Eight tips: save your home from smells

1) Tell a trusted neighbor you’ll be gone. If you have a house sitter lined up, make sure your neighbor knows so they’re not wondering who the stranger is. It’s also nice for your house sitter to know there is a neighbor to reach out to should something happen. If you don’t have a house sitter, you’ll want that neighbor to keep an eye on your house while you’re gone. And if you’ve arranged for lawn care or something while you’re gone, make sure that neighbor knows it’s okay for those people to be on the property!

2) Make sure the bills are caught up. I get so caught up in getting ready to get away—like trying to get ahead of work or shopping for last minute items—that I sometimes forget to keep up with the regular household duties like paying the bills. Try to be mindful of anything that will be due while you’re gone and take care of it ahead of time.

3) Clean out the fridge. Now we’re moving into the territory that drives my husband crazy. He doesn’t understand why I have to clean out the fridge before we go away. But if I don’t, we risk coming home to stinky spoiled food that will have to be thrown out anyway—leaving behind a stench! Or produce that’s gone slimy that I won’t want to touch. Or milk that has soured. Ugh! It also helps to keep the grocery shopping to a minimum ahead of time or plan to eat up leftovers or have your own episode of “Chopped” in order to use up what you can before leaving. Even if we have a house sitter, I will toss food rather than assume they’ll eat it.

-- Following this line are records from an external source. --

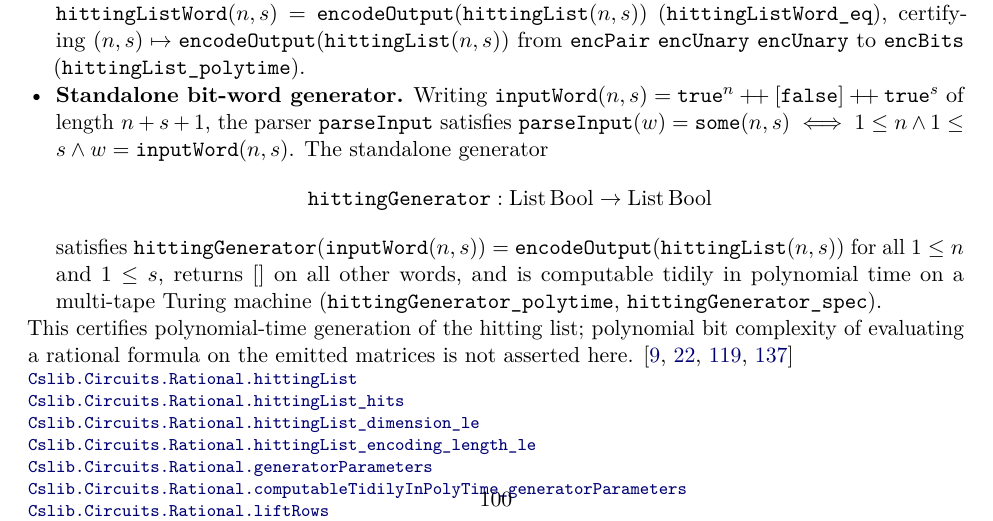
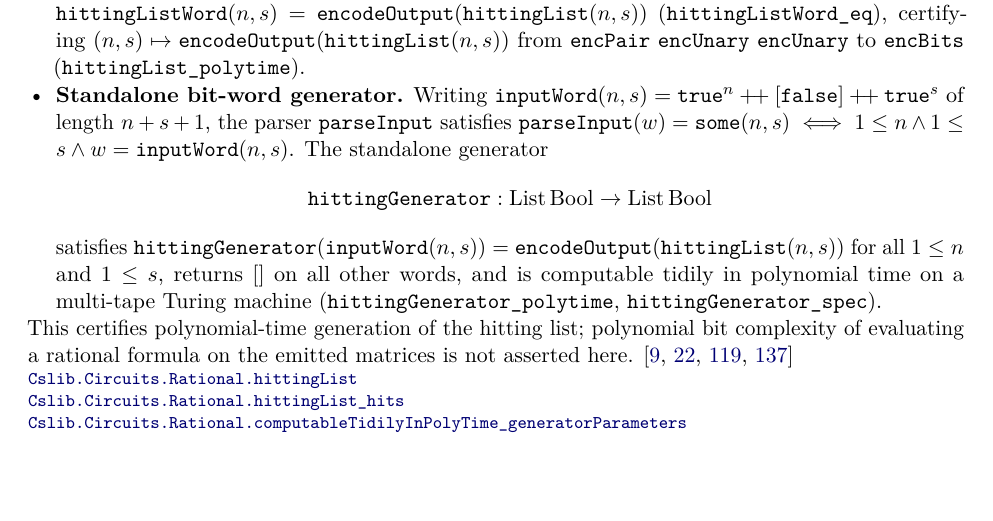
Before and after one commit to SamuelSchlesinger/complexitylib2, a LaTeX document (paper/main.tex, which reads paper/sections/synthesis.tex): part of page 100 of 126, cut so that both start at the same text, the shorter picture padded with empty space. Compiled offline with pdfLaTeX.

Commit message:
doc(paper): curate Section 13.5 declat links so minipage fits on page 100

```diff
--- a/paper/sections/synthesis.tex
+++ b/paper/sections/synthesis.tex
@@ -176,34 +176,13 @@ evaluating a rational formula on the emitted matrices is not asserted here.
 \citep{AroraBarak09,Bird2011,OpenAI2026RationalHitting,Schlesinger2026RationalHitting}
 \declat{9901fecb9fda6f2f877b4b627bbd26abca905c91}{Complexity/Computability/Circuit/Rational.lean}{66}{Cslib.Circuits.Rational.hittingList}
 \declat{9901fecb9fda6f2f877b4b627bbd26abca905c91}{Complexity/Computability/Circuit/Rational.lean}{74}{Cslib.Circuits.Rational.hittingList_hits}
-\declat{9901fecb9fda6f2f877b4b627bbd26abca905c91}{Complexity/Computability/Circuit/Rational.lean}{81}{Cslib.Circuits.Rational.hittingList_dimension_le}
-\declat{9901fecb9fda6f2f877b4b627bbd26abca905c91}{Complexity/Computability/Circuit/Rational.lean}{89}{Cslib.Circuits.Rational.hittingList_encoding_length_le}
-\declat{9901fecb9fda6f2f877b4b627bbd26abca905c91}{Complexity/Computability/Circuit/Rational/Runtime/Parameters.lean}{96}{Cslib.Circuits.Rational.generatorParameters}
 \declat{9901fecb9fda6f2f877b4b627bbd26abca905c91}{Complexity/Computability/Circuit/Rational/Runtime/Parameters.lean}{188}{Cslib.Circuits.Rational.computableTidilyInPolyTime_generatorParameters}
-\declat{9901fecb9fda6f2f877b4b627bbd26abca905c91}{Complexity/Computability/Circuit/Rational/Runtime/Lift.lean}{314}{Cslib.Circuits.Rational.liftRows}
 \declat{9901fecb9fda6f2f877b4b627bbd26abca905c91}{Complexity/Computability/Circuit/Rational/Runtime/Lift.lean}{384}{Cslib.Circuits.Rational.liftRows_eq_inputTables}
-\declat{9901fecb9fda6f2f877b4b627bbd26abca905c91}{Complexity/Computability/Circuit/Rational/Runtime/Lift.lean}{706}{Cslib.Circuits.Rational.intBits_le_of_mem_liftRows_parameters}
-\declat{9901fecb9fda6f2f877b4b627bbd26abca905c91}{Complexity/Computability/Circuit/Rational/Runtime/Lift.lean}{729}{Cslib.Circuits.Rational.length_encList_coeffRow_le}
 \declat{9901fecb9fda6f2f877b4b627bbd26abca905c91}{Complexity/Computability/Circuit/Rational/Runtime/Lift.lean}{1000}{Cslib.Circuits.Rational.liftRows_polytime}
-\declat{9901fecb9fda6f2f877b4b627bbd26abca905c91}{Complexity/Computability/Circuit/Rational/Runtime/Point.lean}{81}{Cslib.Circuits.Rational.cramerRows}
-\declat{9901fecb9fda6f2f877b4b627bbd26abca905c91}{Complexity/Computability/Circuit/Rational/Runtime/Point.lean}{114}{Cslib.Circuits.Rational.pointWord}
-\declat{9901fecb9fda6f2f877b4b627bbd26abca905c91}{Complexity/Computability/Circuit/Rational/Runtime/Point.lean}{119}{Cslib.Circuits.Rational.pointWords}
-\declat{9901fecb9fda6f2f877b4b627bbd26abca905c91}{Complexity/Computability/Circuit/Rational/Runtime/Point.lean}{125}{Cslib.Circuits.Rational.cramerRows_eq}
 \declat{9901fecb9fda6f2f877b4b627bbd26abca905c91}{Complexity/Computability/Circuit/Rational/Runtime/Point.lean}{193}{Cslib.Circuits.Rational.pointWord_eq}
-\declat{9901fecb9fda6f2f877b4b627bbd26abca905c91}{Complexity/Computability/Circuit/Rational/Runtime/Point.lean}{202}{Cslib.Circuits.Rational.pointWords_eq}
 \declat{9901fecb9fda6f2f877b4b627bbd26abca905c91}{Complexity/Computability/Circuit/Rational/Runtime/Point.lean}{366}{Cslib.Circuits.Rational.pointWord_polytime}
-\declat{9901fecb9fda6f2f877b4b627bbd26abca905c91}{Complexity/Computability/Circuit/Rational/Runtime.lean}{84}{Cslib.Circuits.Rational.gridPointWords}
-\declat{9901fecb9fda6f2f877b4b627bbd26abca905c91}{Complexity/Computability/Circuit/Rational/Runtime.lean}{93}{Cslib.Circuits.Rational.outputWord}
-\declat{9901fecb9fda6f2f877b4b627bbd26abca905c91}{Complexity/Computability/Circuit/Rational/Runtime.lean}{98}{Cslib.Circuits.Rational.hittingListWord}
-\declat{9901fecb9fda6f2f877b4b627bbd26abca905c91}{Complexity/Computability/Circuit/Rational/Runtime.lean}{111}{Cslib.Circuits.Rational.gridPointWords_eq}
-\declat{9901fecb9fda6f2f877b4b627bbd26abca905c91}{Complexity/Computability/Circuit/Rational/Runtime.lean}{121}{Cslib.Circuits.Rational.outputWord_eq}
 \declat{9901fecb9fda6f2f877b4b627bbd26abca905c91}{Complexity/Computability/Circuit/Rational/Runtime.lean}{128}{Cslib.Circuits.Rational.hittingListWord_eq}
-\declat{9901fecb9fda6f2f877b4b627bbd26abca905c91}{Complexity/Computability/Circuit/Rational/Runtime.lean}{135}{Cslib.Circuits.Rational.inputWord}
-\declat{9901fecb9fda6f2f877b4b627bbd26abca905c91}{Complexity/Computability/Circuit/Rational/Runtime.lean}{153}{Cslib.Circuits.Rational.parseInput}
-\declat{9901fecb9fda6f2f877b4b627bbd26abca905c91}{Complexity/Computability/Circuit/Rational/Runtime.lean}{159}{Cslib.Circuits.Rational.parseInput_eq_some_iff}
-\declat{9901fecb9fda6f2f877b4b627bbd26abca905c91}{Complexity/Computability/Circuit/Rational/Runtime.lean}{189}{Cslib.Circuits.Rational.hittingGenerator}
 \declat{9901fecb9fda6f2f877b4b627bbd26abca905c91}{Complexity/Computability/Circuit/Rational/Runtime.lean}{194}{Cslib.Circuits.Rational.hittingGenerator_inputWord}
-\declat{9901fecb9fda6f2f877b4b627bbd26abca905c91}{Complexity/Computability/Circuit/Rational/Runtime.lean}{205}{Cslib.Circuits.Rational.hittingGenerator_eq_nil}
 \declat{9901fecb9fda6f2f877b4b627bbd26abca905c91}{Complexity/Computability/Circuit/Rational/Runtime.lean}{300}{Cslib.Circuits.Rational.hittingList_polytime}
 \declat{9901fecb9fda6f2f877b4b627bbd26abca905c91}{Complexity/Computability/Circuit/Rational/Runtime.lean}{344}{Cslib.Circuits.Rational.hittingGenerator_polytime}
 \declat{9901fecb9fda6f2f877b4b627bbd26abca905c91}{Complexity/Computability/Circuit/Rational/Runtime.lean}{355}{Cslib.Circuits.Rational.hittingGenerator_spec}
```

4) Wash all the dishes. There are two things that can be left in the sink when we leave: a water glass and a coffee cup. Even if it’s the last thing I do before walking out the door, I’m washing dishes. Otherwise I not only have stink to come home to, but the equivalent of cement to chisel out of that bowl or pot. Is that something I want to take on after a restful get away? No!

5) Take out the trash and the recycling. Like cleaning out the fridge, emptying all garbage cans and recycling bins will cut down on possible stench when you get back. Yes, recycling too, because that trace of milk in the carton or dogfood in the can will probably stink after a few days, even if you’ve rinsed it out. If the cans need to go to the curb while you’re gone for pickup, make sure to arrange for that.

6) Run the garbage disposal. Not having a garbage disposal, I’m not sure about this one, but I have read that you should pour ½ cup of vinegar and some water into your garbage disposal and run it—again, to avoid coming home to a stinky house.

7) Do the laundry. You’ll probably come home with lots of dirty laundry, so having those laundry baskets empty before you go will be much appreciated when you come home. But dirty laundry can also hide stench in the making, which is why you want it all clean ahead of time. We’ve had that happen with only a weekend getaway, coming home to a stinky house because of a kitchen towel used to clean up who knows what that was left sitting in the basket. Ugh!

8) This last one is optional: Clean! I don’t usually have time to clean the house before we leave, but I want to, because the last thing I want to do when I come home is to tackle housework! For me, it’s like giving myself a gift to clean the house before leaving so I can ease back into the daily grind rather than jump back into. But—it’s optional.